TASK GOAL —
Return the data exactly, with all pictures removed.
[[ PROVIDED INFORMATION open ]]
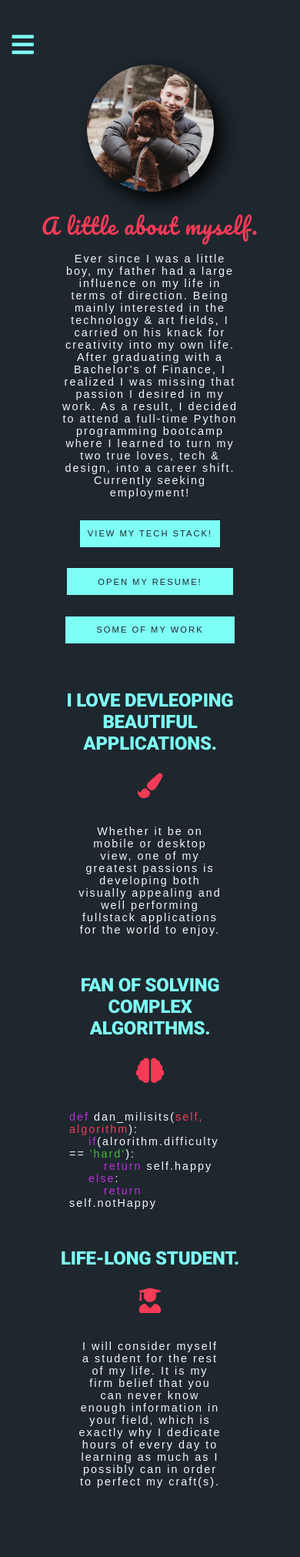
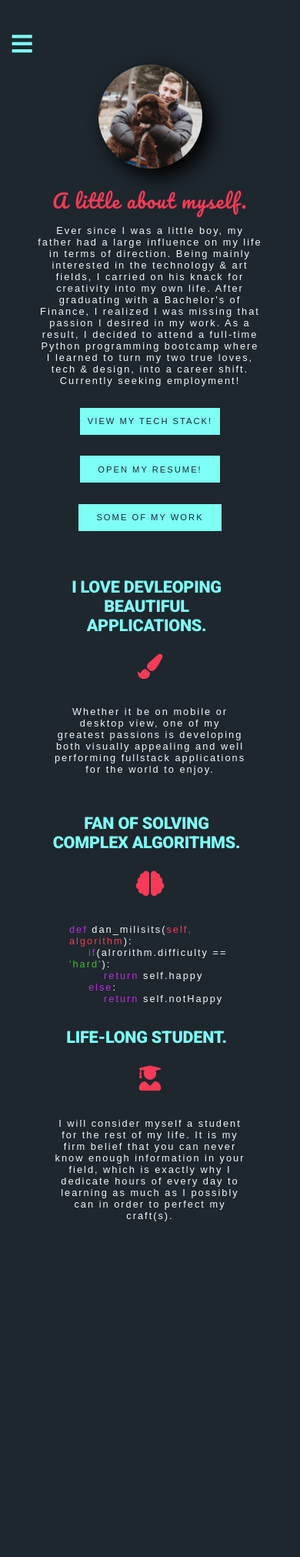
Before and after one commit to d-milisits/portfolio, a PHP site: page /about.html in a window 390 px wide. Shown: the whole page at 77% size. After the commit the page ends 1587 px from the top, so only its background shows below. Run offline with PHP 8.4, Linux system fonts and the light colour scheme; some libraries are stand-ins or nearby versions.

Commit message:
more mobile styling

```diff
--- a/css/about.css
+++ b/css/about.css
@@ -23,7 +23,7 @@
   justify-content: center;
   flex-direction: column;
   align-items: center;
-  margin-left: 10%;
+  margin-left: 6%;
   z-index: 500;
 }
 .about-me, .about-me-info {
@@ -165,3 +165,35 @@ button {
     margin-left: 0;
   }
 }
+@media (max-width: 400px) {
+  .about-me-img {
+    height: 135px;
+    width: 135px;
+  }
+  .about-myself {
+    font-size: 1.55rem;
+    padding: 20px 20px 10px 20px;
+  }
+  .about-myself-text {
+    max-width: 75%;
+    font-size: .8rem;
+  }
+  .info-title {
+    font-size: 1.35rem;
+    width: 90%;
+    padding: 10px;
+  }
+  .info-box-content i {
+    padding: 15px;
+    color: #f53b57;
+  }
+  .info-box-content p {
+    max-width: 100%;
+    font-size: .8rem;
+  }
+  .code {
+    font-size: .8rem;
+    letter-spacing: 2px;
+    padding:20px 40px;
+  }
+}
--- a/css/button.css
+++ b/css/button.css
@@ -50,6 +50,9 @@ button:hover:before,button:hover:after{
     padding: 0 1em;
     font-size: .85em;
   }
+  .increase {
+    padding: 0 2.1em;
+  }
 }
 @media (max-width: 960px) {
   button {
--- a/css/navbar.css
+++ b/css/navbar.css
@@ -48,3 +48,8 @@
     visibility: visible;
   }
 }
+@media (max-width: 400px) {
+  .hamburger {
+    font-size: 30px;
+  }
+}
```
[[ PROVIDED INFORMATION closed ]]
TASK RESULT —
Before and after one commit to d-milisits/portfolio, a PHP site: page /about.html in a window 390 px wide. Shown: the whole page at 77% size. After the commit the page ends 1587 px from the top, so only its background shows below. Run offline with PHP 8.4, Linux system fonts and the light colour scheme; some libraries are stand-ins or nearby versions.

Commit message:
more mobile styling

```diff
--- a/css/about.css
+++ b/css/about.css
@@ -23,7 +23,7 @@
   justify-content: center;
   flex-direction: column;
   align-items: center;
-  margin-left: 10%;
+  margin-left: 6%;
   z-index: 500;
 }
 .about-me, .about-me-info {
@@ -165,3 +165,35 @@ button {
     margin-left: 0;
   }
 }
+@media (max-width: 400px) {
+  .about-me-img {
+    height: 135px;
+    width: 135px;
+  }
+  .about-myself {
+    font-size: 1.55rem;
+    padding: 20px 20px 10px 20px;
+  }
+  .about-myself-text {
+    max-width: 75%;
+    font-size: .8rem;
+  }
+  .info-title {
+    font-size: 1.35rem;
+    width: 90%;
+    padding: 10px;
+  }
+  .info-box-content i {
+    padding: 15px;
+    color: #f53b57;
+  }
+  .info-box-content p {
+    max-width: 100%;
+    font-size: .8rem;
+  }
+  .code {
+    font-size: .8rem;
+    letter-spacing: 2px;
+    padding:20px 40px;
+  }
+}
--- a/css/button.css
+++ b/css/button.css
@@ -50,6 +50,9 @@ button:hover:before,button:hover:after{
     padding: 0 1em;
     font-size: .85em;
   }
+  .increase {
+    padding: 0 2.1em;
+  }
 }
 @media (max-width: 960px) {
   button {
--- a/css/navbar.css
+++ b/css/navbar.css
@@ -48,3 +48,8 @@
     visibility: visible;
   }
 }
+@media (max-width: 400px) {
+  .hamburger {
+    font-size: 30px;
+  }
+}
```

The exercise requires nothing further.